[Opening Information supplied section]

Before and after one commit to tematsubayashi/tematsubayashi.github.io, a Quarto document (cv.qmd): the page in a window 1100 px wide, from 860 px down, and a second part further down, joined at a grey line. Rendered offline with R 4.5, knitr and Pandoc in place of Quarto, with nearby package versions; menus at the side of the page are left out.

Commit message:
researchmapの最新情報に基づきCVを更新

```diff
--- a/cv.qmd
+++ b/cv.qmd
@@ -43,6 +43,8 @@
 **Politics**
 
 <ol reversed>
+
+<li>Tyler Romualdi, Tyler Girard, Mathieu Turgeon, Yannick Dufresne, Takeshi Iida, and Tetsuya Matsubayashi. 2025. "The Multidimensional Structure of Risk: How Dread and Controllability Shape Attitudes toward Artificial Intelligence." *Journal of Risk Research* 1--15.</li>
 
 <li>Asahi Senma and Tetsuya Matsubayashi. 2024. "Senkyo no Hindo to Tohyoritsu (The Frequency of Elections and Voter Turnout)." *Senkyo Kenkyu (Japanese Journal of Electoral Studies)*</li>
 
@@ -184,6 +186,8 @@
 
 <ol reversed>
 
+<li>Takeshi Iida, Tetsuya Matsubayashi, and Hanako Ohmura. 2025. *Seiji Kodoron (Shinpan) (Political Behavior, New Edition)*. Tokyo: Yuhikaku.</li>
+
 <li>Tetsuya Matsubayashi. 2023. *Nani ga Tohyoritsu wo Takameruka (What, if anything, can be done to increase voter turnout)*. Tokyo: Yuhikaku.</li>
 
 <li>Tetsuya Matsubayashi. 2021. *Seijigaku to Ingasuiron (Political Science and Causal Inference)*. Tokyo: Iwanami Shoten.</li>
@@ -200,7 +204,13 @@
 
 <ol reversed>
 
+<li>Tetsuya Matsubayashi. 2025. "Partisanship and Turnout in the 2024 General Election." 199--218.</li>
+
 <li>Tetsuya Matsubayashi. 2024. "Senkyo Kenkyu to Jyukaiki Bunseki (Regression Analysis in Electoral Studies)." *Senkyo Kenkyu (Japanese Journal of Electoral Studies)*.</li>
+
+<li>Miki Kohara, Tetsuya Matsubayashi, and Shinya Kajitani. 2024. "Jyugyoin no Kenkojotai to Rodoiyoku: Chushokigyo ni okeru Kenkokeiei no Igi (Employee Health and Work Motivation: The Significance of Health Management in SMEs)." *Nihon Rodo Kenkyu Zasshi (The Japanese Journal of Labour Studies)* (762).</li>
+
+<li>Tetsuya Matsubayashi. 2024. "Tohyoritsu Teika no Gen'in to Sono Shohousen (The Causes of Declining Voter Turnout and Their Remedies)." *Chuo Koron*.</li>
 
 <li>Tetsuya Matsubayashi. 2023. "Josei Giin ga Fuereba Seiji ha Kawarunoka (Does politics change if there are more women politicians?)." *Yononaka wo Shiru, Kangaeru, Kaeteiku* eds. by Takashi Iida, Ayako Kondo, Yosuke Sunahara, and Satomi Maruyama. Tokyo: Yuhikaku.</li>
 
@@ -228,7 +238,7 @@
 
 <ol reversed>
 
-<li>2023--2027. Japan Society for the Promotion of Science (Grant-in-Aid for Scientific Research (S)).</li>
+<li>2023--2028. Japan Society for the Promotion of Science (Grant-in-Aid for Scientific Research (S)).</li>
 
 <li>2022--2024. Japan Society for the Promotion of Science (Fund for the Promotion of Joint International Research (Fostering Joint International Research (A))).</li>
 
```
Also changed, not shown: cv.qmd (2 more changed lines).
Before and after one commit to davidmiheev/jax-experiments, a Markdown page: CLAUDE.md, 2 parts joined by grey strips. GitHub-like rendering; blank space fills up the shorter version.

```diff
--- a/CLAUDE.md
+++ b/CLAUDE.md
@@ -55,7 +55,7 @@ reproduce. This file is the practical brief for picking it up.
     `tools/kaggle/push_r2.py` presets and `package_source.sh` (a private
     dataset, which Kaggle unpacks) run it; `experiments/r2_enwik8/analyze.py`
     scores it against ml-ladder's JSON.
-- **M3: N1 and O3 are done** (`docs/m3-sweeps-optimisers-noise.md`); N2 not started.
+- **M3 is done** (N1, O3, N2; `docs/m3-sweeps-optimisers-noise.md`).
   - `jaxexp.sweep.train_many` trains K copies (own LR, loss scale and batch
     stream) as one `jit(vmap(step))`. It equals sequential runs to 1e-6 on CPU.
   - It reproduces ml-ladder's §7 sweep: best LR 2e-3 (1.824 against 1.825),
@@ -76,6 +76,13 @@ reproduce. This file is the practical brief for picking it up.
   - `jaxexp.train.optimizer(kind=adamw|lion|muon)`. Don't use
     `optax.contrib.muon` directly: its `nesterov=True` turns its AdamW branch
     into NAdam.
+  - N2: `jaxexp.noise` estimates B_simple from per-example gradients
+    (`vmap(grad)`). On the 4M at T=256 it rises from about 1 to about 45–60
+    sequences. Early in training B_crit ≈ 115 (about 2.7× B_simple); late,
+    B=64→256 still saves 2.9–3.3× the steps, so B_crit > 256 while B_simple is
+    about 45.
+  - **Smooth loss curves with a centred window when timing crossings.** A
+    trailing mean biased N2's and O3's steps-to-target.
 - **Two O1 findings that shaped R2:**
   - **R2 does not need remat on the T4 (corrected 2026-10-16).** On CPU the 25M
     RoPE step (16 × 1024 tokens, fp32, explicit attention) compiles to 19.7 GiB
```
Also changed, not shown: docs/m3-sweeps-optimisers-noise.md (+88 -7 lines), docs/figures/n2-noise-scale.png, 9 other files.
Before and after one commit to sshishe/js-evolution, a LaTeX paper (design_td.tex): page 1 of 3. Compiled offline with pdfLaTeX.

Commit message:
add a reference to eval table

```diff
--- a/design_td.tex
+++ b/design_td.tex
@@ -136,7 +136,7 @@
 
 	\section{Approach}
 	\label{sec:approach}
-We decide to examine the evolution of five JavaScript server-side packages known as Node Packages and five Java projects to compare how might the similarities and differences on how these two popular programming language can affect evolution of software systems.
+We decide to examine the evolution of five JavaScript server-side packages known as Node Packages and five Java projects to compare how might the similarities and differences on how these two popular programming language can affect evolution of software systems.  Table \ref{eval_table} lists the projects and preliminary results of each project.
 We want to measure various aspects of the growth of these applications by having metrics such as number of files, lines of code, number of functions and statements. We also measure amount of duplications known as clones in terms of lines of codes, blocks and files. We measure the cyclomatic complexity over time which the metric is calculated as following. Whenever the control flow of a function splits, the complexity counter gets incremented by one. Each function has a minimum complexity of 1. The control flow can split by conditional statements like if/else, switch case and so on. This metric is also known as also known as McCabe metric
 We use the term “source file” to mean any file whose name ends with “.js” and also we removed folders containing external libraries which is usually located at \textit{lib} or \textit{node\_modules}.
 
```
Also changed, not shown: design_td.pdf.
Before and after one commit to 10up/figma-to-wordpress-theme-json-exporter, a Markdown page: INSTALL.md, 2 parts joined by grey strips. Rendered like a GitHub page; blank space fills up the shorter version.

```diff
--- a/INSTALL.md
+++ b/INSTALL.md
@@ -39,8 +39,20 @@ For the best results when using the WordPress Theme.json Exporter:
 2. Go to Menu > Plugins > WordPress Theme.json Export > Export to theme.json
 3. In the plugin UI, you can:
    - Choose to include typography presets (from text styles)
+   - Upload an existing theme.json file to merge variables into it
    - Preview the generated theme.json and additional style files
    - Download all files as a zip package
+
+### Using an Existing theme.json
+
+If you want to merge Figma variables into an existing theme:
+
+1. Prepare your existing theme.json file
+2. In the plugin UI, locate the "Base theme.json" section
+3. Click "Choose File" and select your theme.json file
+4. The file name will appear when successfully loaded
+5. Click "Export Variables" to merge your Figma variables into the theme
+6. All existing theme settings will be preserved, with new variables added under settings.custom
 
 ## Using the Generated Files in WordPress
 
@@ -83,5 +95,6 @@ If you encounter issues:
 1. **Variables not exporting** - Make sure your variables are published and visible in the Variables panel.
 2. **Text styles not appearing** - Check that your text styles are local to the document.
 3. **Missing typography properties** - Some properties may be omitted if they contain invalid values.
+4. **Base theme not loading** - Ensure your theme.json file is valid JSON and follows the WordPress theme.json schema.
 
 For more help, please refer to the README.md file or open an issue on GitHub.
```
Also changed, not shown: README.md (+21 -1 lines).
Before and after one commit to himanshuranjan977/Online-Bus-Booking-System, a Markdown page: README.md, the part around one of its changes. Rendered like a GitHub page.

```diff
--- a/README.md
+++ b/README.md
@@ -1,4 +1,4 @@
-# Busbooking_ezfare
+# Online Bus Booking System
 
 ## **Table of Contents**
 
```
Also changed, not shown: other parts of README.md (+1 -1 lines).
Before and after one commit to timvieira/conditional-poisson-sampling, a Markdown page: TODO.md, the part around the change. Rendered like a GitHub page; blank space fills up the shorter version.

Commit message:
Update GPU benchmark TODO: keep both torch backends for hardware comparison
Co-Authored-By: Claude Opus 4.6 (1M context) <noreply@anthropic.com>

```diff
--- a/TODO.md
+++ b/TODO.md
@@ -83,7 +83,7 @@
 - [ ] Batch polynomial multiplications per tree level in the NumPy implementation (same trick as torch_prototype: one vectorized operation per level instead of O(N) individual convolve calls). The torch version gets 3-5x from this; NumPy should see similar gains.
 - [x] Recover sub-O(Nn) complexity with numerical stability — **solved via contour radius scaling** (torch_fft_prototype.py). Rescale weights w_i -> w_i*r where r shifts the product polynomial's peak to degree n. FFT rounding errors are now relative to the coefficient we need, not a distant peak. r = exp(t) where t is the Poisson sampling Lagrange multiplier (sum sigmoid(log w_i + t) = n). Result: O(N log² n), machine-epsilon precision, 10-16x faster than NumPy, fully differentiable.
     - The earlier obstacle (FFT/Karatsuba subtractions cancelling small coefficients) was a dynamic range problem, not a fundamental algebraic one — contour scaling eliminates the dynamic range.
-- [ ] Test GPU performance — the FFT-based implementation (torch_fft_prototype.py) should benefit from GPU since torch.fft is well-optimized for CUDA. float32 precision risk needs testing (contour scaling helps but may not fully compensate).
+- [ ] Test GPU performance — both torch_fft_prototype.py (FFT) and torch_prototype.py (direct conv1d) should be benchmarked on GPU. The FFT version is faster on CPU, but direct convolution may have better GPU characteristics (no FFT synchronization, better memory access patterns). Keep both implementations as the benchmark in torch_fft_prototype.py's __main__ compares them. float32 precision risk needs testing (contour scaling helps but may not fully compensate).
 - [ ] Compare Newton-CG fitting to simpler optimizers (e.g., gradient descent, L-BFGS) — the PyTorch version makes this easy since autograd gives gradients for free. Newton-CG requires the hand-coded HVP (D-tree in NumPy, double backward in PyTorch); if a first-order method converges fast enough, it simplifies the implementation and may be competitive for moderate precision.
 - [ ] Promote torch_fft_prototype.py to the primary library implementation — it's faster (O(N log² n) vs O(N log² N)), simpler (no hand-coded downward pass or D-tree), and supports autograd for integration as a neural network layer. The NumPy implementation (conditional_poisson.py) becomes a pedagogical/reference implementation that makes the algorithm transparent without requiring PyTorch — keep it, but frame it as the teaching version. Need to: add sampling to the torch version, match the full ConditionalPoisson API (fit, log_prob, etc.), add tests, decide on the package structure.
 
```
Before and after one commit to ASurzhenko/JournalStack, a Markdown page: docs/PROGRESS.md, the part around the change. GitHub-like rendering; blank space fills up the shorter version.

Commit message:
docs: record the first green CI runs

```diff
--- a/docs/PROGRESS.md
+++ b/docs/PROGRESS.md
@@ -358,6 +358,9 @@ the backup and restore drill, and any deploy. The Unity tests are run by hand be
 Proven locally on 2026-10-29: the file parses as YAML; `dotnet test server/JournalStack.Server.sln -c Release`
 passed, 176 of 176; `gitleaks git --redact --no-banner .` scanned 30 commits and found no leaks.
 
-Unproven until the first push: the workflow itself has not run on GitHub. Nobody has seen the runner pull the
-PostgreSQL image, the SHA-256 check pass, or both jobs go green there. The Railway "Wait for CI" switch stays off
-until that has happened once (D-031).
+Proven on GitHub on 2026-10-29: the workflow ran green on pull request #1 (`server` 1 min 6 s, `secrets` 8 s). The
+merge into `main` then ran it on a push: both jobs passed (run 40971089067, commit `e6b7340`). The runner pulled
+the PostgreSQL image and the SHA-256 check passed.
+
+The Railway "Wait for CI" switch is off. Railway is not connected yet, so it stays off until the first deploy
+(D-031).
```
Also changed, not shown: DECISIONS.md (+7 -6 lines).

[Closing Information supplied section]

• Required action:
Your answer should consist of copies of the lines above that include the string "first".

• Answer area:
 - [ ] Compare Newton-CG fitting to simpler optimizers (e.g., gradient descent, L-BFGS) — the PyTorch version makes this easy since autograd gives gradients for free. Newton-CG requires the hand-coded HVP (D-tree in NumPy, double backward in PyTorch); if a first-order method converges fast enough, it simplifies the implementation and may be competitive for moderate precision.
docs: record the first green CI runs
-Unproven until the first push: the workflow itself has not run on GitHub. Nobody has seen the runner pull the
+The Railway "Wait for CI" switch is off. Railway is not connected yet, so it stays off until the first deploy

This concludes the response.